Martin never liked the smell of lilies. Too fresh, too light, too alive for funerals. Love doesn’t smell like lilies, comfort doesn’t either, neither did home usually. He didn’t complain; he wouldn’t. He left the room of lilies where his mother lay to take a moment of respite, something little and far between these past few days.
He stepped out into the early morning air and closed the patio door gentle behind him. Martin looked up at the warm artificial dawn spilling into the pale night from the room where she lay. Solstice tomorrow the newspaper had said. Thirty-two degrees Celsius. Just perfect weather to be in a black suit. Further into the garden you could smell the sweat of a half-burnt rosebush too run down from the summer weather to bloom. The night air was thick and strong with the smell of the tarmac and the dew growing on the grass. It was uncomfortable on the skin, like an awkward hug held too long. It held all the potential of an unstruck match. Cows lay like droplets of burnt caramel among the dew in the field behind his mother’s house. Wood pigeons and crows were waking up too soon and their conversations were loud enough to stir the dead…well, almost. Martin laughed a little at that thought but knew better than to hope.

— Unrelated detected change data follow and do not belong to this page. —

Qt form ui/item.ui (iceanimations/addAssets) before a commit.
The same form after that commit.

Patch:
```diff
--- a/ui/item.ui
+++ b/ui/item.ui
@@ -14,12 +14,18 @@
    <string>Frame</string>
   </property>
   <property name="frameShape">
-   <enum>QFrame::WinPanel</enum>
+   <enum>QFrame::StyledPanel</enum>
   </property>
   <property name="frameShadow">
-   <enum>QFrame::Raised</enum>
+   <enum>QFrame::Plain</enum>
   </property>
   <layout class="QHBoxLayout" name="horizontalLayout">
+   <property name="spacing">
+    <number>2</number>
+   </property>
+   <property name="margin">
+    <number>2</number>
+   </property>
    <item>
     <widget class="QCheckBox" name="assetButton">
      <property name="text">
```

The only lady in the house, she would have been scandalised. What would the neighbours think? A house full of men at this hour! Vigil was a man’s job, this he understood, it wasn’t his first rodeo. It was filling the silence that put him on edge. In the kitchen old and practiced men laughed together and young, untested men tensed with the thoughts of the graveyard shift, of what tomorrow would bring. A card game was going but no money swapped hands. It was a feeble attempt to distract one another from the lady lying upstairs. They took shifts to sit with her until dawn. It shouldn’t be long now.
There were more bumblebees in the pale sky than Martin had seen in ages. He’d tell them that she had plenty of pall bearers, but he hadn’t the heart. Through the window he could see his brother’s ashen face. The boy two years his junior was standing at the sink, washing saucers and teacups that had already been cleaned. A vein of teacups ran through grief. There was a Saint Brigid’s cross on the wall above the sink that he’d made as a child. His father used to bring them in to buy their mother flowers on their birthdays. A small penance for life. Martin wondered if he’d carry on this tradition, if he’d teach his children to lay flowers by a stone, tributes for a woman they’d never met. But never lilies. His brother’s sunken eyes were staring at the reeds in pain, the cross that was long since dead.
After a long moment Martin breathed deep and his chest shook as it left him, struggled out into the new summer air. He found then he was crying. Only a matter of time he supposed. It was alright, he’d be alright in a little while. Deep breath. A bee neared the dandelion that poked through the tarmac by his foot. He regarded it like any other mourner. It’ll be ok, I’ll be ok, give me a minute. It came closer, landed on the step beside him. I’m fine. For a moment he was. For a moment he had been master of himself. Just breathe Martin. He broke at last. Great, violent, inconsiderate tears. He tried his best to sob silently, hunkered down to hide his shaking shoulders from the window’s reach. He didn’t want anyone to see him cry. He couldn’t weaker than the broken boy scrubbing ceramics on autopilot. Through a crack in the window, he could hear his father’s whisper, he could see his father’s form by the sink, by his brother.
“Just play the man son…He never said be one he only said play one”
Martin closed his eyes to the new morning, to the last day he would see his mother’s face and began to put himself back together again, one breath at a time. The bee stirred, flew higher, landed on his shoulder as though to pat him with its six little legs. Play the man. He did not politely thank it for its well-wishes as he had done with so many others over the last few days. It didn’t mind. He wiped the snot from his nose with his sleeve and took his time to stand again He could play the man. He could too. He knew he could. Just smell the lilies and play the man.